Waterloo Region chooses The Best Laid Plans as its 2010 selection for One Book, One Community

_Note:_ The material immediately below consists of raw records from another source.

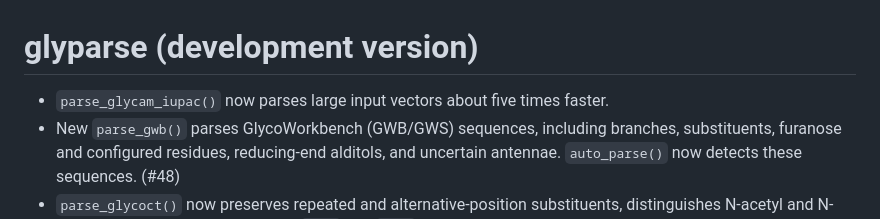
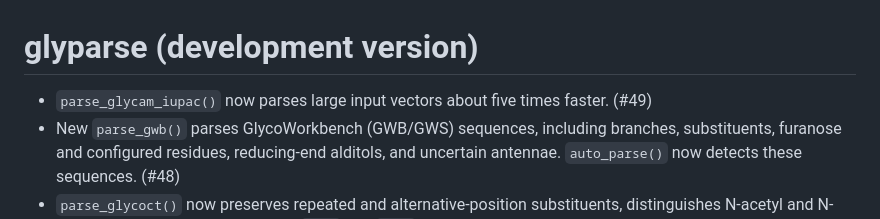
Before and after one commit to glycoverse/glyparse, a Markdown page: NEWS.md, the part around the change. GitHub-like rendering.

Commit message:
chore: add PR number to NEWS

```diff
--- a/NEWS.md
+++ b/NEWS.md
@@ -1,6 +1,6 @@
 # glyparse (development version)
 
-* `parse_glycam_iupac()` now parses large input vectors about five times faster.
+* `parse_glycam_iupac()` now parses large input vectors about five times faster. (#49)
 * New `parse_gwb()` parses GlycoWorkbench (GWB/GWS) sequences, including branches, substituents, furanose and configured residues, reducing-end alditols, and uncertain antennae. `auto_parse()` now detects these sequences. (#48)
 * `parse_glycoct()` now preserves repeated and alternative-position substituents, distinguishes N-acetyl and N-glycolyl from acetyl, maps generic `HexA` and `HexN` residues, and rejects unrepresentable non-alditol open-chain residues explicitly. (#47)
 * `parse_wurcs()` now accepts direct phosphate and alternative-position substituent encodings, preserves generic-root anomer positions, and orients ambiguous linkages using alditol-aware donor semantics. (#47)
```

My cup runneth over. For the last two years, after what I have come to call my “Leacock shock,” I’ve noted on several occasions that I surely have exhausted my lifetime supply of good fortune. Clearly, I was wrong. Learning that The Best Laid Plans, my first novel, has been chosen as the Waterloo Region‘s One Book, One Community selection for 2010, has left me feeling elated and humbled at one and the same time. Okay, with this glorious news, surely now my lucky streak has come to an end. It must have. I’ll certainly be very careful crossing the street in the coming months. What a thrill this is. I am extraordinarily grateful for this unexpected honour. When I see the names of the other distinguished writers who have gone before me in OBOC’s eight year history, including Alistair MacLeod, Jane Urquhart, Nino Ricci, Joseph Boyden, and Lawrence Hill, you can imagine how that makes a rookie writer feel. I see my name on that list, and it immediately brings to mind the lyrics of that classic Sesame Street song, “One of these things is not like the others. One of these things just doesn’t belong.” etc., etc. I hummed that tune all the way home from the Leacock luncheon two years ago, and I’ll be humming it on the drive down to Cambridge for the OBOC announcement. In short, I am floored. Of course, as a new writer, ever hopeful that great swaths of the population will somehow find, buy, and read my book, being the 2010 OBOC selection is a very big deal in my fledgling writerly life. I’m told that an estimated 17,000 people read Larry Hill’s great work, The Book of Negroes, last year. While I know that doesn’t translate into 17,000 sales (I’m a big supporter of the public library!), needless to say, my publisher is very excited at the prospect of an unanticipated spike in demand for The Best Laid Plans in the local bookstores and library branches of the Greater Waterloo Area.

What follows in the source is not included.